Aleksandr Lukashenko asked whether the amendments that are aimed to resolve the issues of the law enforcement practice will turn into loopholes for criminals. According to the head of state, the pre-trial agreement on cooperation has triggered heated debates. In particular, the document says that in order to reduce the term of punishment a criminal will need to provide information on the crimes committed by other people. In this respect the President expressed concern: “Does it mean criminals will not be able to shower the investigation agencies with “tales” about alleged accomplices? Will not they give false testimony for the sake of their necks? Are you confident the agreement will not become a way for dangerous offenders to avoid deserved punishment?”. “Let us be frank: can we be absolutely confident in our law enforcement agencies? Can we be confident that they will use the agreement for lawful purposes only and not for their own advantage in the form of kickbacks in return for mitigating the sentence?” Aleksandr Lukashenko added.

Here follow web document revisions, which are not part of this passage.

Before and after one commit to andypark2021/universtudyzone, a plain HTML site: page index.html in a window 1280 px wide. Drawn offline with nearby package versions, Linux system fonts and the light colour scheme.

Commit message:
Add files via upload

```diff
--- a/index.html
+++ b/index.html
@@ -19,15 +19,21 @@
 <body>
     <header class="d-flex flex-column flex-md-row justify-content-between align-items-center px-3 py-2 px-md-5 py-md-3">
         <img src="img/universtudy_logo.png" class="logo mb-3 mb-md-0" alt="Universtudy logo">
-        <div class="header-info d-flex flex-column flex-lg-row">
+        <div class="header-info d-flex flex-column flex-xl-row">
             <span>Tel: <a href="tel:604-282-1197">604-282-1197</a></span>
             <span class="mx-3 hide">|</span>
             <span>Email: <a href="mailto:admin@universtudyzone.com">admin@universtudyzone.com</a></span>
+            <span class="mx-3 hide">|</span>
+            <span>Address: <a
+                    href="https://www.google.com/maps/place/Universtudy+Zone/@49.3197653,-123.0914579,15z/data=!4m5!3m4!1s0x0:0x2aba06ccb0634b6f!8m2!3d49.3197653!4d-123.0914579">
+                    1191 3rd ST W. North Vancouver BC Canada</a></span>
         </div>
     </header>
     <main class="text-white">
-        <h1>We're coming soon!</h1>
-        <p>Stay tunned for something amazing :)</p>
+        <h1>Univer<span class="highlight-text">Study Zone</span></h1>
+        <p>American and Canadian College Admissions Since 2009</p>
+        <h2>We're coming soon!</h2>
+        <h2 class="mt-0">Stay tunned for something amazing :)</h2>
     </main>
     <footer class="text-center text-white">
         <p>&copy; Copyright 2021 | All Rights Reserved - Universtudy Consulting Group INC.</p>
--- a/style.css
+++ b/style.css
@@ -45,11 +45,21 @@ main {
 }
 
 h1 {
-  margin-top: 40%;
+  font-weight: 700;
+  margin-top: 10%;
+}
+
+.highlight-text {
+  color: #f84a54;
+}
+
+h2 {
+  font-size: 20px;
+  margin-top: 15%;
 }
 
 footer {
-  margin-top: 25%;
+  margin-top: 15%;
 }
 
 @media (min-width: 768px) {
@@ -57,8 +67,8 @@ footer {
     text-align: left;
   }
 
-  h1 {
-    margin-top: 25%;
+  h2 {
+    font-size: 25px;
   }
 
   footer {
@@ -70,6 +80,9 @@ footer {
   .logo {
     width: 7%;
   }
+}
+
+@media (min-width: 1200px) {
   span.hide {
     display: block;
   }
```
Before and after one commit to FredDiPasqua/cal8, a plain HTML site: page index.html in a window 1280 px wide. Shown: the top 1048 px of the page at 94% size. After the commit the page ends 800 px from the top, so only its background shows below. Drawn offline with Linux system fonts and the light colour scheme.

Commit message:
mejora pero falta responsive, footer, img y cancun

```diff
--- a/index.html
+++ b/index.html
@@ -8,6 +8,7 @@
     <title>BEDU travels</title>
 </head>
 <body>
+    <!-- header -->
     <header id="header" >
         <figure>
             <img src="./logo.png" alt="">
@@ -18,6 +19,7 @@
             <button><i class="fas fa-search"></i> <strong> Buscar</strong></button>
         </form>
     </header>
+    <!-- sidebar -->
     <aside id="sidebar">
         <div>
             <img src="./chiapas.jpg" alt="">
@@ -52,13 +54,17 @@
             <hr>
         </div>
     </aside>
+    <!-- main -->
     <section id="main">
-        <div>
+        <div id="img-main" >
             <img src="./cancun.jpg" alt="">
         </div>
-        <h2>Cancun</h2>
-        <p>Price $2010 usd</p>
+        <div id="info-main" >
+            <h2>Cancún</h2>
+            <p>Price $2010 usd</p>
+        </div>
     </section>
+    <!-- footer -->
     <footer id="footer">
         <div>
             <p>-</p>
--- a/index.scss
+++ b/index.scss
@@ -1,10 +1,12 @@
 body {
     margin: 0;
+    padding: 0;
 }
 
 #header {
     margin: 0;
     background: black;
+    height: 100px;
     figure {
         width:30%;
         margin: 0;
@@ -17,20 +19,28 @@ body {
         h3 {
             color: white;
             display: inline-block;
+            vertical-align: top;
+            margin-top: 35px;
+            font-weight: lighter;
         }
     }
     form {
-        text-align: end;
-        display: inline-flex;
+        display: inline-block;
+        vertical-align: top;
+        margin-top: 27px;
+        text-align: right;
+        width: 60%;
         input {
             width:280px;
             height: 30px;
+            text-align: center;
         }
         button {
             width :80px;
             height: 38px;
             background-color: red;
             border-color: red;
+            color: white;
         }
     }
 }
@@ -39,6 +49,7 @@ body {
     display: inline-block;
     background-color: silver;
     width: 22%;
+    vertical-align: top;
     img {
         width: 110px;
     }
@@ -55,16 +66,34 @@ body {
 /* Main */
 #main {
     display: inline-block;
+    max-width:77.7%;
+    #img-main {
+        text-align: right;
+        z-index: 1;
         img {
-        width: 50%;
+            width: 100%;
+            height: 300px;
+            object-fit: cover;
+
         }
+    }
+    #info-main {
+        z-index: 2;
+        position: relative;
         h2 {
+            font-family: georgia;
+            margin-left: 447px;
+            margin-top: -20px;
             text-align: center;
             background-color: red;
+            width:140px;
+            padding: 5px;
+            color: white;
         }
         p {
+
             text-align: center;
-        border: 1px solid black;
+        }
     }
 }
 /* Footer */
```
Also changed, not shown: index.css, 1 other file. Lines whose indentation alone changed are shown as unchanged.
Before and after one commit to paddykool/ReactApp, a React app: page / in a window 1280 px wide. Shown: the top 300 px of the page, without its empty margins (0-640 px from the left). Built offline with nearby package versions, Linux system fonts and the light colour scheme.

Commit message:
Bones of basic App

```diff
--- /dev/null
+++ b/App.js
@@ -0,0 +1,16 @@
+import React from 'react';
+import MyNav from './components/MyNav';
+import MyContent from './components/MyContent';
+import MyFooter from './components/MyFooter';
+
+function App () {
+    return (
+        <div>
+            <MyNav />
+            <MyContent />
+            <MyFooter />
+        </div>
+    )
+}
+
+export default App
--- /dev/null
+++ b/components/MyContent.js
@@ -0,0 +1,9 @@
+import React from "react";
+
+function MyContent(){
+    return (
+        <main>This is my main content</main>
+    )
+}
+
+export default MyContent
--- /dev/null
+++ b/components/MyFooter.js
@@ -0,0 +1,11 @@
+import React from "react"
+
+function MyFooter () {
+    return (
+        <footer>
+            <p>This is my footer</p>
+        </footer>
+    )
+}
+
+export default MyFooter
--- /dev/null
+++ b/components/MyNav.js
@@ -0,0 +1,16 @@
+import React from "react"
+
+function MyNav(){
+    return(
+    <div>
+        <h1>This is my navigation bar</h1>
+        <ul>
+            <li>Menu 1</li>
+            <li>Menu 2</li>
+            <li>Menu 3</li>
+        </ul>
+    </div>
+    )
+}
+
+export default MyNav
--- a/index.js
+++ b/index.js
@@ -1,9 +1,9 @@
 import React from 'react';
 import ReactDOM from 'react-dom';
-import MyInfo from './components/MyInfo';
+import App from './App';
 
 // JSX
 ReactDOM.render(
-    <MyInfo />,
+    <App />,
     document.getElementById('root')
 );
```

Participants of the meeting also considered such forms of punishment as fines, criminal and legal redress. “We have been making headway in this area. But are there guarantees that such measures will be used in respect of the people who deserve leniency?” the President asked. The Belarusian leader also wondered if financial punishment would help correct such persons and if it is worth to introduce this form of punishment in respect to all the crimes envisaged in the document.

“It is true, we have some issues. We fall behind in some respects, however we are not Ukraine, not Russia, not even the West. Our law enforcement system is pretty tough. So I cannot say that Belarus lags behind others in terms of the inevitability of punishment. During the time of the “dictatorship” of Lukashenko, the prison population has halved compared to the “democratic period”. This means that we have efficient criminal laws and it would be wrong to say that we threw everyone in prison,” Aleksandr Lukashenko said.

The head of state noted that he views all suggested amendments from the prism of their relevance in modern-day Belarus.

At the end of the meeting the President asked to give him a brief and clear comparative analysis of suggested amendments to the key laws. “However, I would like to reiterate that we should not over-simplify things. No way. We have too many crimes, in particular, corruption crimes and we need to step up our anti-corruption efforts. We are mulling over amendments to anti-corruption laws and the laws related to grave economic crimes. We are losing big money here,” the President added.